The team will continue the tradition later this month.
Juniors Morgan Carrico, Ben East, Matt Balderston and Rose Howe, along with seniors Skyler Leonard and Cullen Dilldine, earned a berth at state during a district competition Feb. 24 and 25 in Durango.
Qualifying for the competition comes on the heels of anther achievement.
During an event at the University of California-Berkeley in February, Dilldine and his debate partner Ryan Zehner, an MCHS senior, went toe-to-toe with other debaters and clinched a record-breaking finish for the school, Hansen said.
Zehner finished 15th out of about 470 competitors and qualified for a national speech and debate event.
Debate will remain a consistent theme for the group at state, which takes place March 16 and 17 at Fort Collins High School.
East and Balderston are competing together in cross-examination debate.
The pair took fourth place at state last year and “we’ve been putting our entire year’s worth of work into getting to state,” East said.
Carrico and Leonard will team up to compete in public forum debate, which is a “layman’s type of debate,” Leonard said.
“… Your cases have to be very understandable and yet, at the same time, persuasive to win.”

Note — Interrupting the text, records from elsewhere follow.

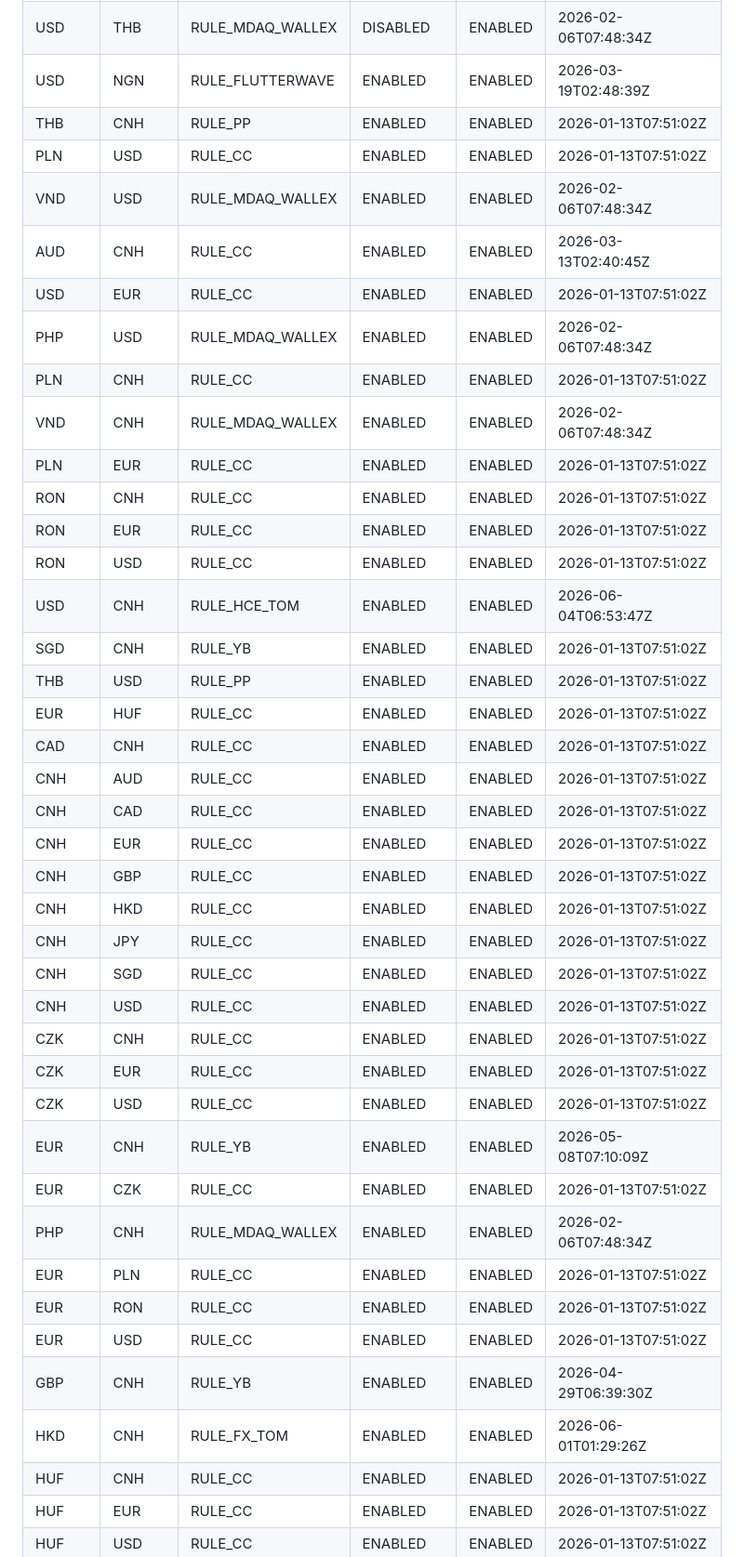
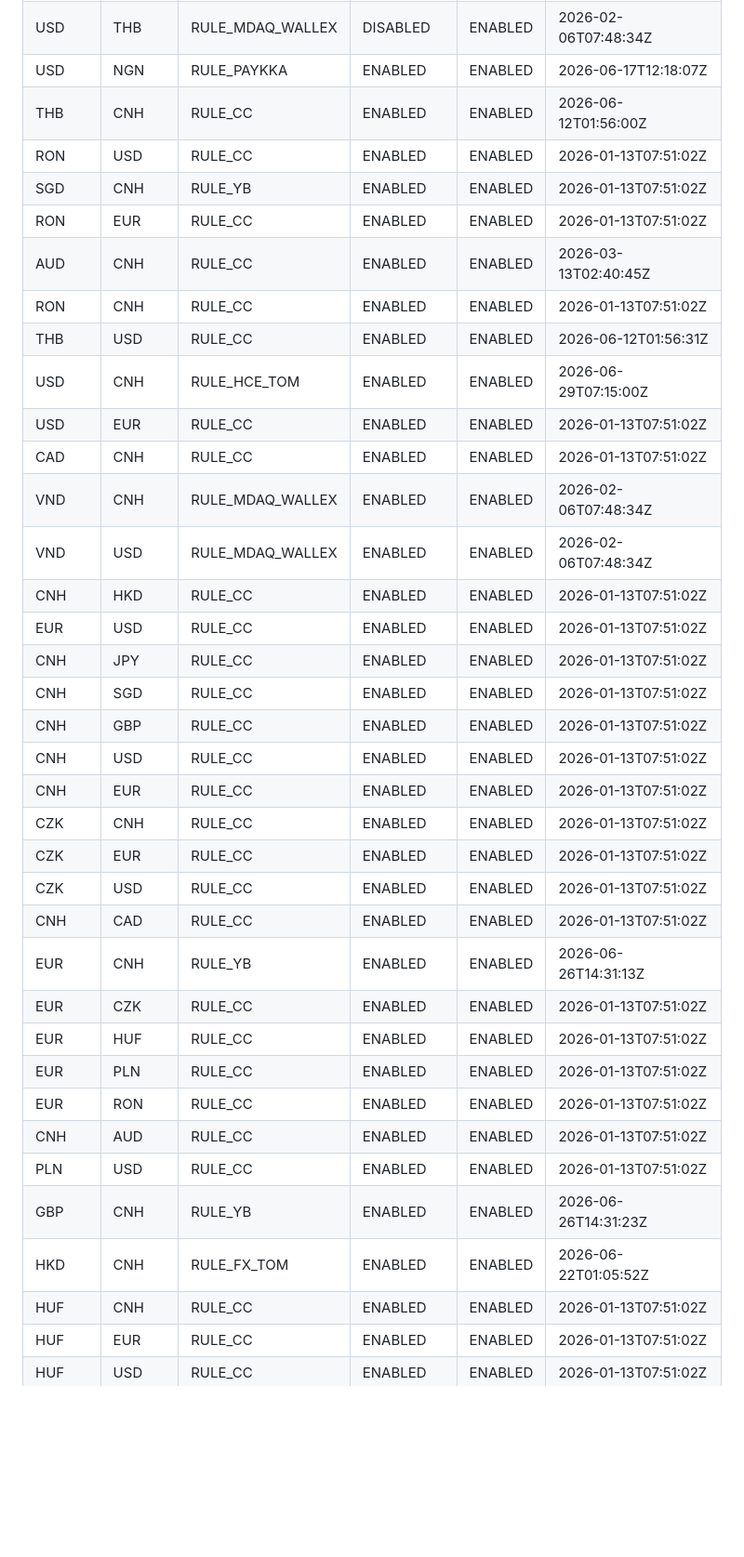
Before and after one commit to 13058199807zk-oss/paykka-control, a Markdown page: fx_rule_config.md, the part around one of its changes. Shown at 93% size. Rendered like a GitHub page; blank space fills up the shorter version.

```diff
--- a/fx_rule_config.md
+++ b/fx_rule_config.md
@@ -32,43 +48,39 @@
 | USD | IDR | RULE_MDAQ_WALLEX | DISABLED | ENABLED | 2026-02-06T07:48:34Z |
 | USD | MYR | RULE_MDAQ_WALLEX | DISABLED | ENABLED | 2026-02-06T07:48:34Z |
 | USD | THB | RULE_MDAQ_WALLEX | DISABLED | ENABLED | 2026-02-06T07:48:34Z |
-| USD | NGN | RULE_FLUTTERWAVE | ENABLED | ENABLED | 2026-03-19T02:48:39Z |
-| THB | CNH | RULE_PP | ENABLED | ENABLED | 2026-01-13T07:51:02Z |
-| PLN | USD | RULE_CC | ENABLED | ENABLED | 2026-01-13T07:51:02Z |
+| USD | NGN | RULE_PAYKKA | ENABLED | ENABLED | 2026-06-17T12:18:07Z |
+| THB | CNH | RULE_CC | ENABLED | ENABLED | 2026-06-12T01:56:00Z |
+| RON | USD | RULE_CC | ENABLED | ENABLED | 2026-01-13T07:51:02Z |
+| SGD | CNH | RULE_YB | ENABLED | ENABLED | 2026-01-13T07:51:02Z |
+| RON | EUR | RULE_CC | ENABLED | ENABLED | 2026-01-13T07:51:02Z |
+| AUD | CNH | RULE_CC | ENABLED | ENABLED | 2026-03-13T02:40:45Z |
+| RON | CNH | RULE_CC | ENABLED | ENABLED | 2026-01-13T07:51:02Z |
+| THB | USD | RULE_CC | ENABLED | ENABLED | 2026-06-12T01:56:31Z |
+| USD | CNH | RULE_HCE_TOM | ENABLED | ENABLED | 2026-06-29T07:15:00Z |
+| USD | EUR | RULE_CC | ENABLED | ENABLED | 2026-01-13T07:51:02Z |
+| CAD | CNH | RULE_CC | ENABLED | ENABLED | 2026-01-13T07:51:02Z |
+| VND | CNH | RULE_MDAQ_WALLEX | ENABLED | ENABLED | 2026-02-06T07:48:34Z |
 | VND | USD | RULE_MDAQ_WALLEX | ENABLED | ENABLED | 2026-02-06T07:48:34Z |
-| AUD | CNH | RULE_CC | ENABLED | ENABLED | 2026-03-13T02:40:45Z |
-| USD | EUR | RULE_CC | ENABLED | ENABLED | 2026-01-13T07:51:02Z |
-| PHP | USD | RULE_MDAQ_WALLEX | ENABLED | ENABLED | 2026-02-06T07:48:34Z |
-| PLN | CNH | RULE_CC | ENABLED | ENABLED | 2026-01-13T07:51:02Z |
-| VND | CNH | RULE_MDAQ_WALLEX | ENABLED | ENABLED | 2026-02-06T07:48:34Z |
-| PLN | EUR | RULE_CC | ENABLED | ENABLED | 2026-01-13T07:51:02Z |
-| RON | CNH | RULE_CC | ENABLED | ENABLED | 2026-01-13T07:51:02Z |
-| RON | EUR | RULE_CC | ENABLED | ENABLED | 2026-01-13T07:51:02Z |
-| RON | USD | RULE_CC | ENABLED | ENABLED | 2026-01-13T07:51:02Z |
-| USD | CNH | RULE_HCE_TOM | ENABLED | ENABLED | 2026-06-04T06:53:47Z |
-| SGD | CNH | RULE_YB | ENABLED | ENABLED | 2026-01-13T07:51:02Z |
-| THB | USD | RULE_PP | ENABLED | ENABLED | 2026-01-13T07:51:02Z |
-| EUR | HUF | RULE_CC | ENABLED | ENABLED | 2026-01-13T07:51:02Z |
-| CAD | CNH | RULE_CC | ENABLED | ENABLED | 2026-01-13T07:51:02Z |
-| CNH | AUD | RULE_CC | ENABLED | ENABLED | 2026-01-13T07:51:02Z |
-| CNH | CAD | RULE_CC | ENABLED | ENABLED | 2026-01-13T07:51:02Z |
-| CNH | EUR | RULE_CC | ENABLED | ENABLED | 2026-01-13T07:51:02Z |
-| CNH | GBP | RULE_CC | ENABLED | ENABLED | 2026-01-13T07:51:02Z |
 | CNH | HKD | RULE_CC | ENABLED | ENABLED | 2026-01-13T07:51:02Z |
+| EUR | USD | RULE_CC | ENABLED | ENABLED | 2026-01-13T07:51:02Z |
 | CNH | JPY | RULE_CC | ENABLED | ENABLED | 2026-01-13T07:51:02Z |
 | CNH | SGD | RULE_CC | ENABLED | ENABLED | 2026-01-13T07:51:02Z |
+| CNH | GBP | RULE_CC | ENABLED | ENABLED | 2026-01-13T07:51:02Z |
 | CNH | USD | RULE_CC | ENABLED | ENABLED | 2026-01-13T07:51:02Z |
+| CNH | EUR | RULE_CC | ENABLED | ENABLED | 2026-01-13T07:51:02Z |
 | CZK | CNH | RULE_CC | ENABLED | ENABLED | 2026-01-13T07:51:02Z |
 | CZK | EUR | RULE_CC | ENABLED | ENABLED | 2026-01-13T07:51:02Z |
 | CZK | USD | RULE_CC | ENABLED | ENABLED | 2026-01-13T07:51:02Z |
-| EUR | CNH | RULE_YB | ENABLED | ENABLED | 2026-05-08T07:10:09Z |
+| CNH | CAD | RULE_CC | ENABLED | ENABLED | 2026-01-13T07:51:02Z |
+| EUR | CNH | RULE_YB | ENABLED | ENABLED | 2026-06-26T14:31:13Z |
 | EUR | CZK | RULE_CC | ENABLED | ENABLED | 2026-01-13T07:51:02Z |
-| PHP | CNH | RULE_MDAQ_WALLEX | ENABLED | ENABLED | 2026-02-06T07:48:34Z |
+| EUR | HUF | RULE_CC | ENABLED | ENABLED | 2026-01-13T07:51:02Z |
 | EUR | PLN | RULE_CC | ENABLED | ENABLED | 2026-01-13T07:51:02Z |
 | EUR | RON | RULE_CC | ENABLED | ENABLED | 2026-01-13T07:51:02Z |
-| EUR | USD | RULE_CC | ENABLED | ENABLED | 2026-01-13T07:51:02Z |
-| GBP | CNH | RULE_YB | ENABLED | ENABLED | 2026-04-29T06:39:30Z |
-| HKD | CNH | RULE_FX_TOM | ENABLED | ENABLED | 2026-06-01T01:29:26Z |
+| CNH | AUD | RULE_CC | ENABLED | ENABLED | 2026-01-13T07:51:02Z |
+| PLN | USD | RULE_CC | ENABLED | ENABLED | 2026-01-13T07:51:02Z |
+| GBP | CNH | RULE_YB | ENABLED | ENABLED | 2026-06-26T14:31:23Z |
+| HKD | CNH | RULE_FX_TOM | ENABLED | ENABLED | 2026-06-22T01:05:52Z |
 | HUF | CNH | RULE_CC | ENABLED | ENABLED | 2026-01-13T07:51:02Z |
 | HUF | EUR | RULE_CC | ENABLED | ENABLED | 2026-01-13T07:51:02Z |
 | HUF | USD | RULE_CC | ENABLED | ENABLED | 2026-01-13T07:51:02Z |
```
Also changed, not shown: other parts of fx_rule_config.md (+22 -2 lines).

It’s too early to say what kind of competition the students will face when they travel to Fort Collins.
“At this point, we have no idea what other schools have qualified or what teams from other schools have qualified,” co-coach Casey Kilpatrick said. “… So it’s hard to predict or to set expectations on how the kids should do when really we have no idea what set of circumstances they’re going to encounter.”
Regardless of their competitors’ skills, Kilpatrick, also an MCHS English teacher, believes the event has broader implications than trophies or awards.
Speech and debate events teach participants a range of skills, from public speaking and rhetoric to higher-level thinking, he said.
“We value winning, but it’s also about the learning experience they get from competing,” he said.